▶ Recorded data

=====

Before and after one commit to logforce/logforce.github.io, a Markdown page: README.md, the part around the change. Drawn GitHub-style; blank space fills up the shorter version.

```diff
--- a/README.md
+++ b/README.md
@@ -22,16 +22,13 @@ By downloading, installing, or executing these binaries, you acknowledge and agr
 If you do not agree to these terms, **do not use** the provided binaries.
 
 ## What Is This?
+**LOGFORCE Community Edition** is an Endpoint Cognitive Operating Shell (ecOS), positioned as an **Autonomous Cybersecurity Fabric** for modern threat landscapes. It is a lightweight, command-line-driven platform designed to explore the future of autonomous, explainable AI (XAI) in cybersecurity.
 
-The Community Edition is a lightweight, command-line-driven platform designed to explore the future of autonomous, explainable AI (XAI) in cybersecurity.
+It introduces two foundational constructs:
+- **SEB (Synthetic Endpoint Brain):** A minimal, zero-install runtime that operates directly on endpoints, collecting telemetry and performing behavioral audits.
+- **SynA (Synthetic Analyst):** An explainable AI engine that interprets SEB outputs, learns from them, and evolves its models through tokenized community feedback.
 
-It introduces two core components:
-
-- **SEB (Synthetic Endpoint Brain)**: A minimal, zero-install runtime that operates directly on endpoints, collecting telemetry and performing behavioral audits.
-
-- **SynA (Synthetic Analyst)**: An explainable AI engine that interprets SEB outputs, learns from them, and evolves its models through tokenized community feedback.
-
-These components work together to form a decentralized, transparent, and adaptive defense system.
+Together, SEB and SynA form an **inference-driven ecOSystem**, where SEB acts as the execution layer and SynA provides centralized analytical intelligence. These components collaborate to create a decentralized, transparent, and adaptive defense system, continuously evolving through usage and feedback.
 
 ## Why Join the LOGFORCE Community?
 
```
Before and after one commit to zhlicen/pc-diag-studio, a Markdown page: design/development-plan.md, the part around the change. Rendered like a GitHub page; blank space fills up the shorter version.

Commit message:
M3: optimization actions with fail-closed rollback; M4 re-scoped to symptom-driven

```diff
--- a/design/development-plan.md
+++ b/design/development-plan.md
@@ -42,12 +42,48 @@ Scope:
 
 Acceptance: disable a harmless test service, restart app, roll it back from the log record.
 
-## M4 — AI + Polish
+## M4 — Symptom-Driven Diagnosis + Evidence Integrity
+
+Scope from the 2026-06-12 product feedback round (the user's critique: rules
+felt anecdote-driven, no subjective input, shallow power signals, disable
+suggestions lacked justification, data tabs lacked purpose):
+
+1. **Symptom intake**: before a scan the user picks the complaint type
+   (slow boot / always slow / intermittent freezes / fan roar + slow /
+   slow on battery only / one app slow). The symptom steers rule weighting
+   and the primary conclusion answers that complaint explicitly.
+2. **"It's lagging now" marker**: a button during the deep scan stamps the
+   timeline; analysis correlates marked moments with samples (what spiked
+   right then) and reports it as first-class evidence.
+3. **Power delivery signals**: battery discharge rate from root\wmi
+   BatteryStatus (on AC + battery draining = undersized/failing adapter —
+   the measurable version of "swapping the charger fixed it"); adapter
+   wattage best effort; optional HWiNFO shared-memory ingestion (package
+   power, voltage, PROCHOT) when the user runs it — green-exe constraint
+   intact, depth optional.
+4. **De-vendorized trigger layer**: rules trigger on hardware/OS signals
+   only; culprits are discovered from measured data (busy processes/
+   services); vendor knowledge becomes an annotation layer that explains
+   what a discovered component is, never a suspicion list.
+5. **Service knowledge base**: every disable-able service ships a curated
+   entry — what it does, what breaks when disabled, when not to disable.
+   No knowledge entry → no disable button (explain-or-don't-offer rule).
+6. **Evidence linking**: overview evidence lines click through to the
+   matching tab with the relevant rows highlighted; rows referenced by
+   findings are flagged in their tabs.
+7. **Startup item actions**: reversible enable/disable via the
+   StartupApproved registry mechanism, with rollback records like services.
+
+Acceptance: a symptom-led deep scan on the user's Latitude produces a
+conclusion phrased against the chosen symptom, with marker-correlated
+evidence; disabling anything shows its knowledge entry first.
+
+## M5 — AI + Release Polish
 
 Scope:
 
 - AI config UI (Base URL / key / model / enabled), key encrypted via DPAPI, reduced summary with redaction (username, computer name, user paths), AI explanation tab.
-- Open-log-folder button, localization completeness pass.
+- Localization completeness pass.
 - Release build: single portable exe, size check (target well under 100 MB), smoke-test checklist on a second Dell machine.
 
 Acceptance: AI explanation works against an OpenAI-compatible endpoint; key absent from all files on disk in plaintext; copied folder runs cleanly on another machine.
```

=====

▶ Exercise
Retype the records above so that nothing differs from the original.

▶ Solution below
Before and after one commit to logforce/logforce.github.io, a Markdown page: README.md, the part around the change. Drawn GitHub-style; blank space fills up the shorter version.

```diff
--- a/README.md
+++ b/README.md
@@ -22,16 +22,13 @@ By downloading, installing, or executing these binaries, you acknowledge and agr
 If you do not agree to these terms, **do not use** the provided binaries.
 
 ## What Is This?
+**LOGFORCE Community Edition** is an Endpoint Cognitive Operating Shell (ecOS), positioned as an **Autonomous Cybersecurity Fabric** for modern threat landscapes. It is a lightweight, command-line-driven platform designed to explore the future of autonomous, explainable AI (XAI) in cybersecurity.
 
-The Community Edition is a lightweight, command-line-driven platform designed to explore the future of autonomous, explainable AI (XAI) in cybersecurity.
+It introduces two foundational constructs:
+- **SEB (Synthetic Endpoint Brain):** A minimal, zero-install runtime that operates directly on endpoints, collecting telemetry and performing behavioral audits.
+- **SynA (Synthetic Analyst):** An explainable AI engine that interprets SEB outputs, learns from them, and evolves its models through tokenized community feedback.
 
-It introduces two core components:
-
-- **SEB (Synthetic Endpoint Brain)**: A minimal, zero-install runtime that operates directly on endpoints, collecting telemetry and performing behavioral audits.
-
-- **SynA (Synthetic Analyst)**: An explainable AI engine that interprets SEB outputs, learns from them, and evolves its models through tokenized community feedback.
-
-These components work together to form a decentralized, transparent, and adaptive defense system.
+Together, SEB and SynA form an **inference-driven ecOSystem**, where SEB acts as the execution layer and SynA provides centralized analytical intelligence. These components collaborate to create a decentralized, transparent, and adaptive defense system, continuously evolving through usage and feedback.
 
 ## Why Join the LOGFORCE Community?
 
```
Before and after one commit to zhlicen/pc-diag-studio, a Markdown page: design/development-plan.md, the part around the change. Rendered like a GitHub page; blank space fills up the shorter version.

Commit message:
M3: optimization actions with fail-closed rollback; M4 re-scoped to symptom-driven

```diff
--- a/design/development-plan.md
+++ b/design/development-plan.md
@@ -42,12 +42,48 @@ Scope:
 
 Acceptance: disable a harmless test service, restart app, roll it back from the log record.
 
-## M4 — AI + Polish
+## M4 — Symptom-Driven Diagnosis + Evidence Integrity
+
+Scope from the 2026-06-12 product feedback round (the user's critique: rules
+felt anecdote-driven, no subjective input, shallow power signals, disable
+suggestions lacked justification, data tabs lacked purpose):
+
+1. **Symptom intake**: before a scan the user picks the complaint type
+   (slow boot / always slow / intermittent freezes / fan roar + slow /
+   slow on battery only / one app slow). The symptom steers rule weighting
+   and the primary conclusion answers that complaint explicitly.
+2. **"It's lagging now" marker**: a button during the deep scan stamps the
+   timeline; analysis correlates marked moments with samples (what spiked
+   right then) and reports it as first-class evidence.
+3. **Power delivery signals**: battery discharge rate from root\wmi
+   BatteryStatus (on AC + battery draining = undersized/failing adapter —
+   the measurable version of "swapping the charger fixed it"); adapter
+   wattage best effort; optional HWiNFO shared-memory ingestion (package
+   power, voltage, PROCHOT) when the user runs it — green-exe constraint
+   intact, depth optional.
+4. **De-vendorized trigger layer**: rules trigger on hardware/OS signals
+   only; culprits are discovered from measured data (busy processes/
+   services); vendor knowledge becomes an annotation layer that explains
+   what a discovered component is, never a suspicion list.
+5. **Service knowledge base**: every disable-able service ships a curated
+   entry — what it does, what breaks when disabled, when not to disable.
+   No knowledge entry → no disable button (explain-or-don't-offer rule).
+6. **Evidence linking**: overview evidence lines click through to the
+   matching tab with the relevant rows highlighted; rows referenced by
+   findings are flagged in their tabs.
+7. **Startup item actions**: reversible enable/disable via the
+   StartupApproved registry mechanism, with rollback records like services.
+
+Acceptance: a symptom-led deep scan on the user's Latitude produces a
+conclusion phrased against the chosen symptom, with marker-correlated
+evidence; disabling anything shows its knowledge entry first.
+
+## M5 — AI + Release Polish
 
 Scope:
 
 - AI config UI (Base URL / key / model / enabled), key encrypted via DPAPI, reduced summary with redaction (username, computer name, user paths), AI explanation tab.
-- Open-log-folder button, localization completeness pass.
+- Localization completeness pass.
 - Release build: single portable exe, size check (target well under 100 MB), smoke-test checklist on a second Dell machine.
 
 Acceptance: AI explanation works against an OpenAI-compatible endpoint; key absent from all files on disk in plaintext; copied folder runs cleanly on another machine.
```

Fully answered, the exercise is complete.